The story had a ring of truth, however odd it might seem at first glance. The IOC is very keen to emphasise that the Olympic Games are self-funding (from ticketing, sponsorship and merchandising revenues). Their view is that, if a city has to build new facilities to accommodate the Games, then that is their business, and a demonstration of the catalytic effect that the whole circus can have on nations that host it.

But you can\’t have it both ways. It is a truth insufficiently acknowledged that \’regeneration\’ is not the one way street that its shiny name implies. Regeneration displaces, and regeneration costs. The Olympics have made the Government do what they would never have done otherwise: make the heavy investment needed to turn round one of the poorest areas in the UK. The IOC should be proud to be associated with this investment, and should take its share of the knocks too.

The story had vanished by Thursday night. Perhaps it was untrue. Or perhaps it was seen as too damaging to the brand…

First post

Well, the London Olympics have shown their unifying force. With a great fanfare, the new London 2012 logo was launched last week, and the nation came together to take the piss.

Whatever the merits of the new logo, it has unleashed a torrent of creative abuse and mockery. Does it resemble a broken swastika? Larry Grayson in teapot stance? David Brent dancing? Lisa Simpson doing something lewd and quite possibly illegal? The UK\’s GDP must have taken a pounding last week: normal business was suspended, in favour of that Great British pastime, mockery.

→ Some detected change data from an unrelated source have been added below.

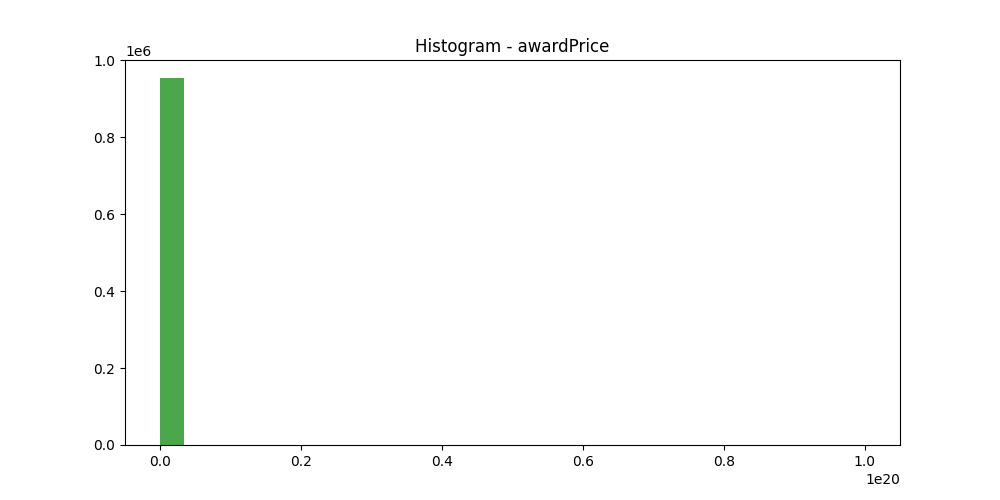
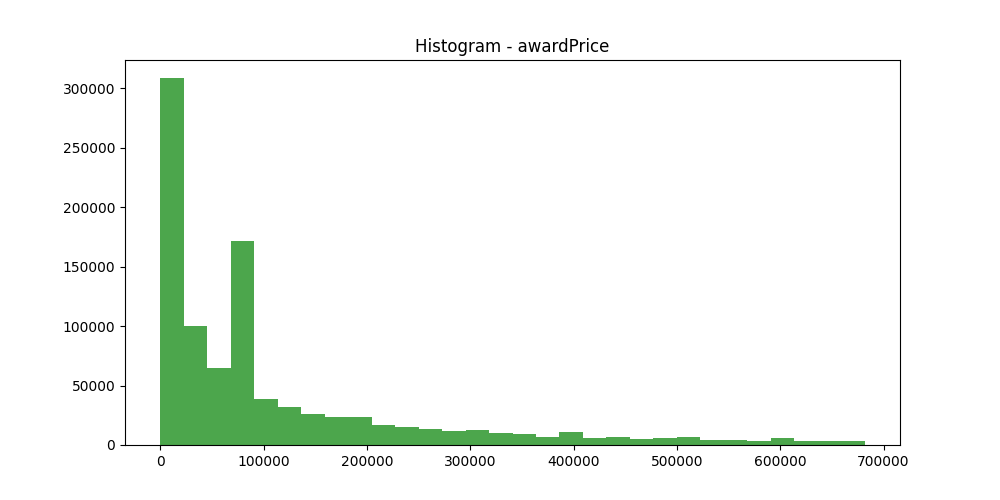
end of descriptive analysis

diff --git a/analyse_bivariee_manon.py b/analyse_bivariee_manon.py
@@ -16,7 +16,7 @@ import statsmodels.api as sm
 
 from pathlib import Path
 
-
+import scipy.stats as stats
 
 """
 
@@ -58,14 +58,45 @@ def verif_path(entire_path):
 
 
 
-def anova(xName, yName, allData):
-    #code taken from https://openclassrooms.com/fr/courses/7410486-nettoyez-et-analysez-votre-jeu-de-donnees/7428558-analysez-une-variable-quantitative-et-une-qualitative-par-anova
-    #colonne x quantitative, colonne y qualitative
-    
-   anova = smf.ols(xName+'~'+yName, data=allData).fit()
-   #print(sm.stats.anova_lm(anova, typ=2))
-   print(sm.stats.anova_lm(anova))
+# def anova(xName, yName, allData):
+#     #code taken from https://openclassrooms.com/fr/courses/7410486-nettoyez-et-analysez-votre-jeu-de-donnees/7428558-analysez-une-variable-quantitative-et-une-qualitative-par-anova
+#     #colonne x quantitative, colonne y qualitative
+#
+#    anova = smf.ols(xName+'~'+yName, data=allData).fit()
+#    #print(sm.stats.anova_lm(anova, typ=2))
+#    print(sm.stats.anova_lm(anova))
 
+def verif_anova(data, xName, yName):
+    # colonne x quantitative, colonne y qualitative
+
+    data_anova = data[[yName, xName]].dropna()
+
+    groupes = data_anova[yName].unique()
+    variances = []
+    for groupe in groupes:
+        variances.append(data_anova[data_anova[yName] == groupe][xName].var())
+
+    p_value_levene = stats.levene(*[data_anova[data_anova[yName] == groupe][xName] for groupe in groupes])[1]
+
+    p_value_shapiro = stats.shapiro(data_anova[xName])[1]
+
+    return p_value_levene > 0.05 and p_value_shapiro > 0.05
+
+
+def anova(xName, yName, allData):
+    # code taken from https://openclassrooms.com/fr/courses/7410486-nettoyez-et-analysez-votre-jeu-de-donnees/7428558-analysez-une-variable-quantitative-et-une-qualitative-par-anova
+    # colonne x quantitative, colonne y qualitative
+
+    print(verif_anova(allData, xName, yName))
+    if verif_anova(allData, xName, yName):
+        anova = smf.ols(xName + '~' + yName, data=allData).fit()
+        # print(sm.stats.anova_lm(anova, typ=2))
+        print(sm.stats.anova_lm(anova))
+    else:
+        data = allData[[yName, xName]].dropna()
+        F, p = stats.kruskal(*[group[xName].values for name, group in data.groupby(yName)])
+        print(xName, yName)
+        print(F, p)
 
 
 
@@ -89,7 +120,35 @@ def graph_violin(colonne_x, colonne_y, name_x, name_y, name_df, is_cleaned_data)
     plt.savefig(entire_path)
     
     #plt.show()
-    
+
+
+def graph_violin_log(colonne_x, colonne_y, name_x, name_y, name_df, df, is_cleaned_data):
+    # colonne_x qualitative, colonne_y quantitative
+
+    stats = df.groupby(name_x).agg({name_y: ['mean']})
+    print(stats)
+
+    plt.figure(figsize=(10, 6))
+
+    sns.violinplot(x=colonne_x, y=colonne_y, data=df)
+
+    for group, mean_value in stats.iterrows():
+        value = mean_value[name_y]['mean']
+        plt.axhline(value, color='r', linestyle='--', linewidth=1)
+
+    plt.yscale('log')
+
+    plt.title('Diagramme en violon log - ' + name_y + ' par ' + name_x)
+    plt.xlabel(name_x)
+    plt.ylabel(name_y)
+
+    entire_path = ''
+    if is_cleaned_data:
+        entire_path = '../descriptive_analysis/figs/bivarie/quantitativeVSqualitative/' + name_df + '/graph_violin_' + name_x + '_' + name_y + '.png'
+    else:
+        entire_path = 'figs/bivarie/quantitativeVSqualitative/' + name_df + '/graph_violin_' + name_x + '_' + name_y + '.png'
+    verif_path(entire_path)
+    plt.savefig(entire_path)
     
     
     
@@ -133,10 +192,10 @@ def analyse_lots(df_lots, is_cleaned_data):
     colonne_cancelled = df_lots['cancelled']
     colonne_contractorSme = df_lots['contractorSme']
     
-    graph_violin(colonne_typeOfContract, colonne_contractDuration, "typeOfContract", "contractDuration", nameDf, is_cleaned_data)
-    graph_violin(colonne_cpv, colonne_contractDuration, "cpv", "contractDuration", nameDf, is_cleaned_data)
-    graph_violin(colonne_typeOfContract, colonne_publicityDuration, "typeOfContract", "publicityDuration", nameDf, is_cleaned_data)
-    graph_violin(colonne_cancelled, colonne_awardPrice, "cancelled", "awardPrice", nameDf, is_cleaned_data)
+    graph_violin_log(colonne_typeOfContract, colonne_contractDuration, "typeOfContract", "contractDuration", nameDf, df_lots.copy(), is_cleaned_data)
+    graph_violin_log(colonne_cpv, colonne_contractDuration, "cpv", "contractDuration", nameDf, df_lots.copy(), is_cleaned_data)
+    graph_violin_log(colonne_typeOfContract, colonne_publicityDuration, "typeOfContract", "publicityDuration", nameDf, df_lots.copy(), is_cleaned_data)
+    graph_violin_log(colonne_cancelled, colonne_awardPrice, "cancelled", "awardPrice", nameDf, df_lots.copy(), is_cleaned_data)
     
     
     nouveau_dataframe = df_lots[['typeOfContract', 'contractDuration', 'publicityDuration', 'cpv', 'awardPrice', 'cancelled', 'contractorSme']].copy()

diff --git a/main.py b/main.py
@@ -36,15 +36,15 @@ df_names = pd.read_csv('data/Names.csv')
 
 
 if __name__ == '__main__':
-    # analyse_univariee_manon.execute_file(df_lots, df_buyers, df_suppliers, df_criteria, df_names, is_cleaned_data=False)
-    # analyse_bivariee_manon.execute_file(df_lots, is_cleaned_data=False)
-    #
-    # analyse_bivarie1.execute_file(df_lots, qualitatives_path, quantitatives_path)
-    # analyse1.execute_file(df_lots, univarie_path)
-    # single_var_agents.execute_file(df_agents, is_cleaned_data=False)
-    # single_var_lots.execute_file(df_lots, is_cleaned_data=False)
-    # cpv_single_var.execute_file(df_lots, is_cleaned_data=False)
-    # two_variables_analysis_award_dates.execute_file(df_lots, is_cleaned_data=False)
+    analyse_univariee_manon.execute_file(df_lots, df_buyers, df_suppliers, df_criteria, df_names, is_cleaned_data=False)
+    analyse_bivariee_manon.execute_file(df_lots, is_cleaned_data=False)
+
+    analyse_bivarie1.execute_file(df_lots, qualitatives_path, quantitatives_path)
+    analyse1.execute_file(df_lots, univarie_path)
+    single_var_agents.execute_file(df_agents, is_cleaned_data=False)
+    single_var_lots.execute_file(df_lots, is_cleaned_data=False)
+    cpv_single_var.execute_file(df_lots, is_cleaned_data=False)
+    two_variables_analysis_award_dates.execute_file(df_lots, is_cleaned_data=False)
 
     '''Nettoyage'''
     #Laisser commenté
@@ -52,8 +52,8 @@ if __name__ == '__main__':
 
     df_lots, new_agents_df, new_criteria_df, new_lotbuyers_df, new_lotsuppliers_df, new_names_df = nettoyage.nettoyage_manon.execute_file()
     df_lots = data_cleaning.clean_data(df_lots)
-    # print("end imputer", df_lots['awardDate'].head(10))
-    # df_lots = nettoyage.dates.execute_file(df_lots.reset_index())
+    print("end imputer", df_lots['awardDate'].head(10))
+    df_lots = nettoyage.dates.execute_file(df_lots.reset_index())
 
     df_lots.to_csv('data/Lots_cleaned.csv', index=False)
     new_agents_df.to_csv('data/Agents_cleaned.csv', index=False)

diff --git a/descriptive_analysis/main.py b/descriptive_analysis/main.py
@@ -29,16 +29,16 @@ df_criteria_cleaned = pd.read_csv('../data/Criteria_cleaned.csv')
 df_names_cleaned = pd.read_csv('../data/Names_cleaned.csv')
 
 if __name__ == '__main__':
-    # single_var_agents.execute_file(df_agents_cleaned, is_cleaned_data=True)
-    # single_var_lots.execute_file(df_lots_cleaned, is_cleaned_data=True)
-    # cpv_single_var.execute_file(df_lots_cleaned, is_cleaned_data=True)
-    #
-    # two_variables_analysis_award_dates.execute_file(df_lots_cleaned, is_cleaned_data=True)
-    # analyse_bivarie1.execute_file(df_lots_cleaned, qualitatives_path, quantitatives_path)
+    single_var_agents.execute_file(df_agents_cleaned, is_cleaned_data=True)
+    single_var_lots.execute_file(df_lots_cleaned, is_cleaned_data=True)
+    cpv_single_var.execute_file(df_lots_cleaned, is_cleaned_data=True)
+
+    two_variables_analysis_award_dates.execute_file(df_lots_cleaned, is_cleaned_data=True)
+    analyse_bivarie1.execute_file(df_lots_cleaned, qualitatives_path, quantitatives_path)
     analyse1.execute_file(df_lots_cleaned, univarie_path)
 
-    # analyse_univariee_manon.execute_file(df_lots_cleaned, df_buyers_cleaned, df_suppliers_cleaned, df_criteria_cleaned, df_names_cleaned, is_cleaned_data=True)
-    # analyse_bivariee_manon.execute_file(df_lots_cleaned, is_cleaned_data=True)
+    analyse_univariee_manon.execute_file(df_lots_cleaned, df_buyers_cleaned, df_suppliers_cleaned, df_criteria_cleaned, df_names_cleaned, is_cleaned_data=True)
+    analyse_bivariee_manon.execute_file(df_lots_cleaned, is_cleaned_data=True)
 
 
 

diff --git a/nettoyage/data_cleaning.py b/nettoyage/data_cleaning.py
@@ -209,6 +209,16 @@ def clean_data(df_lots):
             df_lots.at[i, 'awardEstimatedPrice'] = row['awardPrice']
         if pd.isna(row['awardPrice']):
             df_lots.at[i, 'awardPrice'] = row['awardEstimatedPrice']
+    columns_to_process = ['correctionsNb', 'numberTenders', 'numberTendersSme', 'awardEstimatedPrice', 'awardPrice',
+                          'contractDuration', 'publicityDuration']
+    df_lots['awardPrice'] = pd.to_numeric(df_lots['awardPrice'], errors='coerce')
+    Q1 = df_lots['awardPrice'].quantile(0.25)
+    Q3 = df_lots['awardPrice'].quantile(0.75)
+    IQR = Q3 - Q1
+
+    outliers_mask = (df_lots['awardPrice'] < (Q1 - 2.5 * IQR)) | (df_lots['awardPrice'] > (Q3 + 2.5 * IQR))
+    median = df_lots['awardPrice'].median()
+    df_lots.loc[outliers_mask, 'awardPrice'] = median
     # imputer awardEstimatedPrice and awardPrice by using iterative imputer by imputing only nan values
 
     print("start imputer")
@@ -218,9 +228,6 @@ def clean_data(df_lots):
     # df_lots_imputed = award_imputer.transform(df_lots.loc[:, ['awardEstimatedPrice', 'awardPrice']])
     # df_lots.loc[:, ['awardEstimatedPrice']] = df_lots_imputed[:, 0].round()
     # df_lots.loc[:, ['awardPrice']] = df_lots_imputed[:, 1].round()
-
-
-    # df_lots[columns].to_csv('data/Lots_cleaned.csv', index=False)
 
     return df_lots[columns]
 

diff --git a/analyse_bivarie1.py b/analyse_bivarie1.py
@@ -190,7 +190,6 @@ def execute_file(df_lots, qualitatives_path, quantitatives_path):
         ('jointProcurement', 'gpa'),
         ('jointProcurement', 'cancelled'),
         # ('fraAgreement', 'accelerated'),
-        ('fraAgreement', 'fraEstimated'),
         ('fraAgreement', 'contractorSme'),
         ('fraAgreement', 'subContracted'),
         ('fraAgreement', 'gpa'),
@@ -229,9 +228,11 @@ def execute_file(df_lots, qualitatives_path, quantitatives_path):
         ('topType', 'outOfDirectives'),
         ('topType', 'gpa'),
         ('cpv_name', 'renewal'),
+        ('cpv_name', 'contractorSme'),
         ('renewal', 'typeOfContract'),
         ('multipleCae', 'jointProcurement'),
         ('multipleCae', 'onBehalf'),
+        ('fraEstimated','fraAgreement'),
     ]
 
     numeric_pairs = [
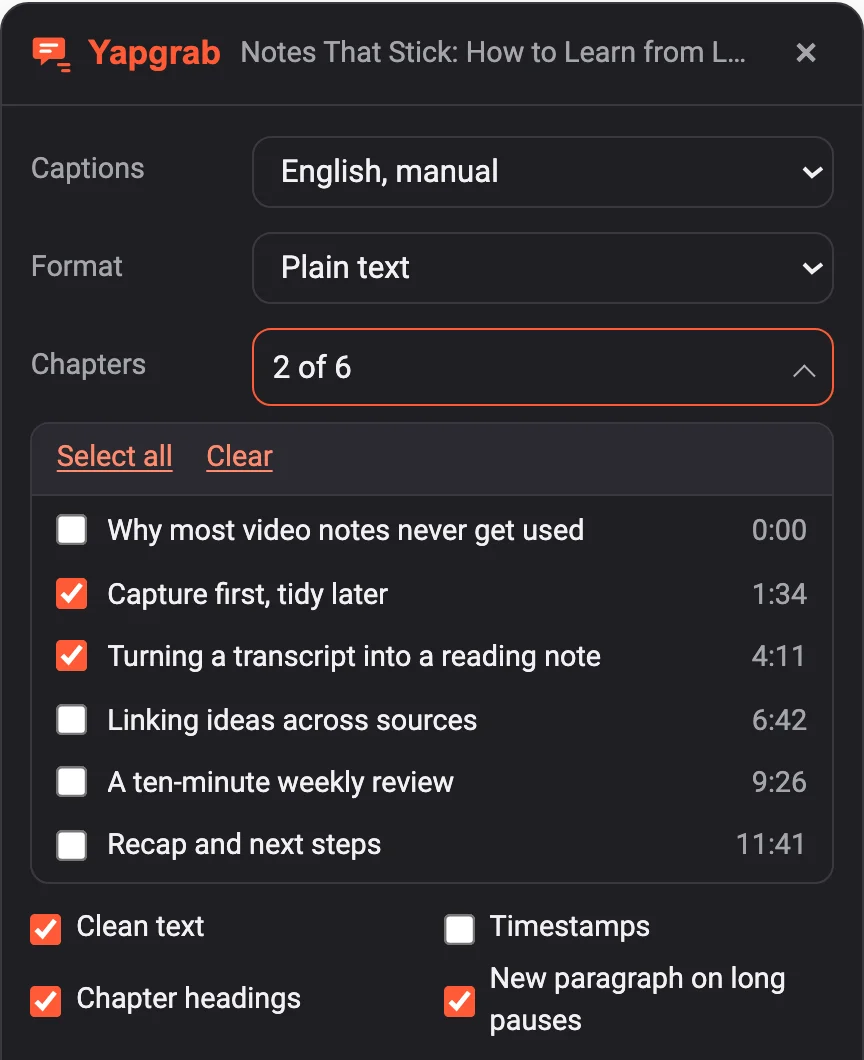
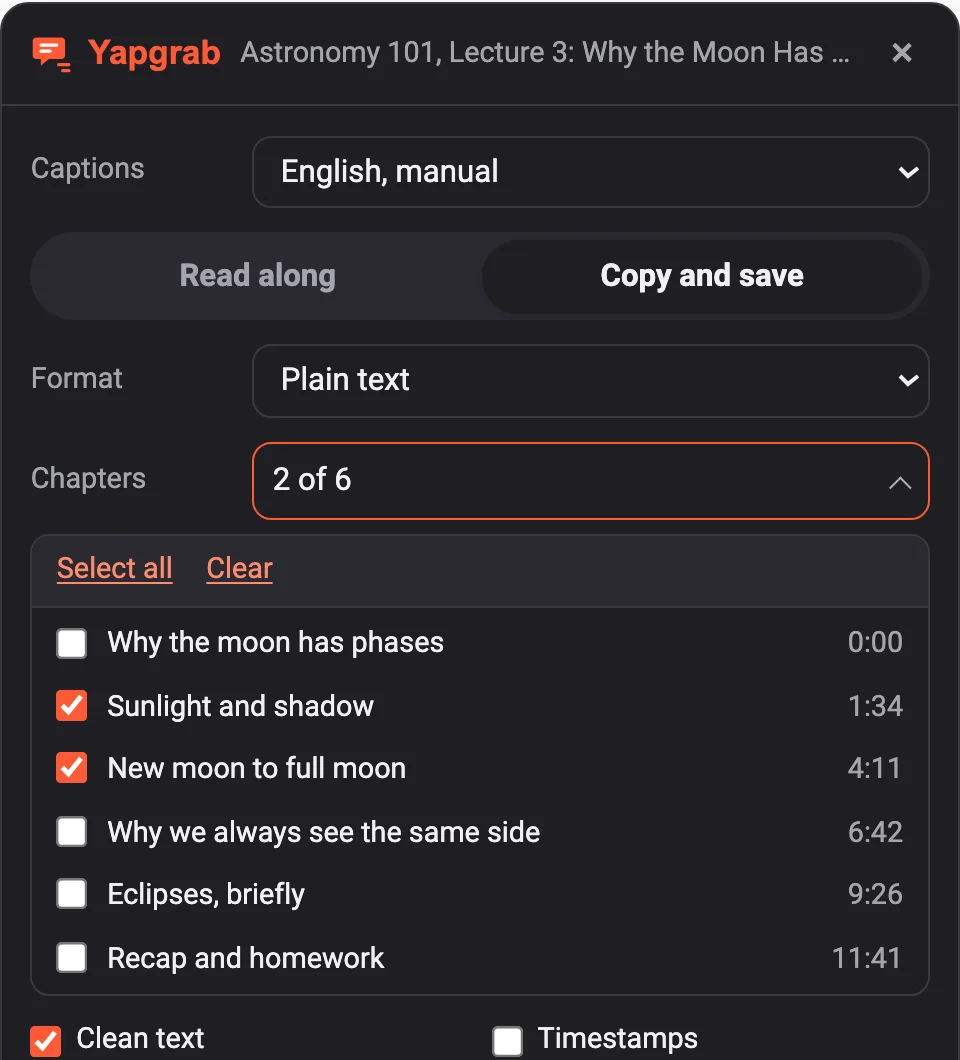
Read along on the site: new section, free plan line, new panel images and real video shot
Claude-Session: https://claude.ai/code/session_01Wxkbs8Vpd4BWRxFUQcPgKP

diff --git a/index.html b/index.html
@@ -152,11 +152,11 @@
       <div class="wrap wide">
         <h2><span class="crumbs" aria-hidden="true"><s>[Music]</s> captions come&nbsp;in <s>captions come in</s> crumbs.</span><span class="sr">Captions come in crumbs.</span> <span class="out">Yapgrab hands you paragraphs.</span></h2>
         <figure class="real">
-          <div class="real-frame" role="img" aria-label="Yapgrab on a real YouTube video page: the Yapgrab button next to Subscribe opens a panel with the video's human-made captions as clean paragraphs, ready to copy or save.">
+          <div class="real-frame" role="img" aria-label="Yapgrab on a real YouTube video page: the Yapgrab button next to Subscribe opens a panel with the video's human-made captions as clean paragraphs that follow the video, with the line being spoken highlighted.">
             <div class="mock-url" aria-hidden="true"><i></i><i></i><i></i><span>youtube.com/watch?v=Q3qiPXP57SE</span><img class="ext" src="assets/icon.svg" alt="" width="18" height="18"></div>
             <div class="real-stage">
               <img class="base" src="assets/real-before.webp" alt="" width="1190" height="620" loading="lazy" decoding="async">
-              <img class="panel" src="assets/real-panel.webp" alt="" width="338" height="563" loading="lazy" decoding="async">
+              <img class="panel" src="assets/real-panel.webp" alt="" width="327" height="540" loading="lazy" decoding="async">
               <span class="tap" aria-hidden="true"></span>
             </div>
           </div>
@@ -168,6 +168,23 @@
           <li><b>Paragraphs</b> A new one starts at each chapter and after a long pause.</li>
           <li><b>One button</b> Press the Yapgrab button on the video page, then copy or save.</li>
         </ul>
+      </div>
+    </section>
+
+    <section class="section tint" id="read">
+      <div class="wrap wide split">
+        <div>
+          <h2>Read along while the video plays.</h2>
+          <p class="sub">Open Yapgrab next to the video and the transcript follows it. The line being spoken is highlighted, so you never lose your place.</p>
+          <ul class="smalls">
+            <li><b>Click any line</b> and the video jumps there.</li>
+            <li><b>Search the transcript</b> and step through every mention of a word.</li>
+            <li><b>Scroll ahead</b> to read on. One click brings you back to where the video is.</li>
+          </ul>
+        </div>
+        <figure class="panel-shot read-shot">
+          <img src="assets/panel-read.webp" width="480" height="792" loading="lazy" decoding="async" alt="The Yapgrab panel on Read along: a lecture transcript in paragraphs with chapter headings, the line being spoken highlighted, and a search for &quot;lit&quot; showing 1 of 6 matches.">
+        </figure>
       </div>
     </section>
 
@@ -225,7 +242,7 @@ Okay, so last week somebody asked me why the moon keeps changing shape.</pre>
     <section class="section tint" id="details">
       <div class="wrap wide split flip">
         <figure class="panel-shot">
-          <img src="assets/panel-chapters.webp" width="432" height="530" loading="lazy" decoding="async" alt="The Yapgrab panel in dark mode with the chapter picker open. Two of six chapters are ticked, each with its start time. Below are the switches: clean text, timestamps, chapter headings and new paragraph on long pauses.">
+          <img src="assets/panel-chapters.webp" width="480" height="530" loading="lazy" decoding="async" alt="The Yapgrab panel in dark mode on Copy and save, with the chapter picker open. Two of six chapters are ticked, each with its start time. Below are the switches: clean text, timestamps, chapter headings and new paragraph on long pauses.">
         </figure>
         <div>
           <h2>Just the chapters you need, in the language you want.</h2>
@@ -295,6 +312,7 @@ Okay, so last week somebody asked me why the moon keeps changing shape.</pre>
             <p class="tag">Everything on this page.</p>
             <ul class="ticks">
               <li>Clean text in five formats</li>
+              <li>Read along, with search and click to jump</li>
               <li>Caption track and chapter pickers</li>
               <li>Copy shortcut</li>
               <li>Several videos at once, up to 5 per export</li>

diff --git a/assets/home.css b/assets/home.css
@@ -345,8 +345,8 @@ footer.big .legal { grid-column: 1 / -1; padding-top: 18px; border-top: 1px soli
 .real-frame { border-radius: 16px; overflow: hidden; border: 1px solid var(--line); background: var(--card); box-shadow: 0 40px 80px -36px rgba(20, 10, 5, .45), var(--shadow); }
 .real-stage { position: relative; }
 .real-stage .base { display: block; width: 100%; height: auto; }
-.real-stage .panel { position: absolute; left: 71.09%; top: 9.03%; width: 28.4%; height: auto; border-radius: 8px; }
-.real-stage .tap { position: absolute; left: 40.9%; top: 95.8%; width: 44px; height: 44px; margin: -22px 0 0 -22px; border-radius: 50%; border: 3px solid var(--accent); opacity: 0; }
+.real-stage .panel { position: absolute; left: 71.18%; top: 10.97%; width: 27.48%; height: auto; border-radius: 8px; }
+.real-stage .tap { position: absolute; left: 41.35%; top: 96.98%; width: 44px; height: 44px; margin: -22px 0 0 -22px; border-radius: 50%; border: 3px solid var(--accent); opacity: 0; }
 .real figcaption { margin-top: 14px; font-size: 13.5px; color: var(--muted); text-align: center; text-wrap: balance; }
 .real-stage.play .panel { animation: real-panel 9s cubic-bezier(.3, .8, .3, 1) infinite; }
 .real-stage.play .tap { animation: real-tap 9s ease-out infinite; }
@@ -402,3 +402,7 @@ body.egg-hush :is(img, svg, video) { -webkit-text-fill-color: initial; }
 .yappy-eyes i { display: block; width: 50%; aspect-ratio: 1; border-radius: 50%; background: radial-gradient(circle at 34% 30%, #6b6b70 0 9%, #2b2b2e 15%); transition: transform .12s ease-out; }
 @keyframes eye-open { 0% { transform: scaleY(.1); } 60% { transform: scaleY(1.12); } 100% { transform: none; } }
 @media (prefers-reduced-motion: reduce) { .yappy-eyes .eye { animation: none; } .yappy-eyes i { transition: none; } }
+
+/* Read along: the real panel on its Read along tab, at 2x. */
+.read-shot { width: min(100%, 400px); }
+@media (max-width: 900px) { #read .split { grid-template-columns: minmax(0, 1fr); } }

Co-incidentally, Communities and Local Government Minister Ruth Kelly announced a desire for a British \’national day\’, another of the Government\’s fumbles at national identity (here). The trouble is, all assessments of what \’Britishness\’ means dissolve quickly into cliche: tolerance, rule of law, sense of humour, blah. Sense of humour gets nearest, but the reality is less cuddly than that. Our real characteristic is the ability to laugh at anything. Anything.

In his wartime polemic, \’The Lion and the Unicorn\’ (the source for John Major\’s much-mocked evocation of \’old maids cycling to Holy Communion through the morning mist), George Orwell argued that the goose-step would never have caught on in England: \”because the people in the street would laugh\”.

Our laughter is not gentle. It is scatalogical, harsh, unforgiving. It infects the engravings of Hogarth and Gillray. It has no respect for authority, and is ready to attack any trace of pretension or pomposity. It\’s not pleasant, but it is ours.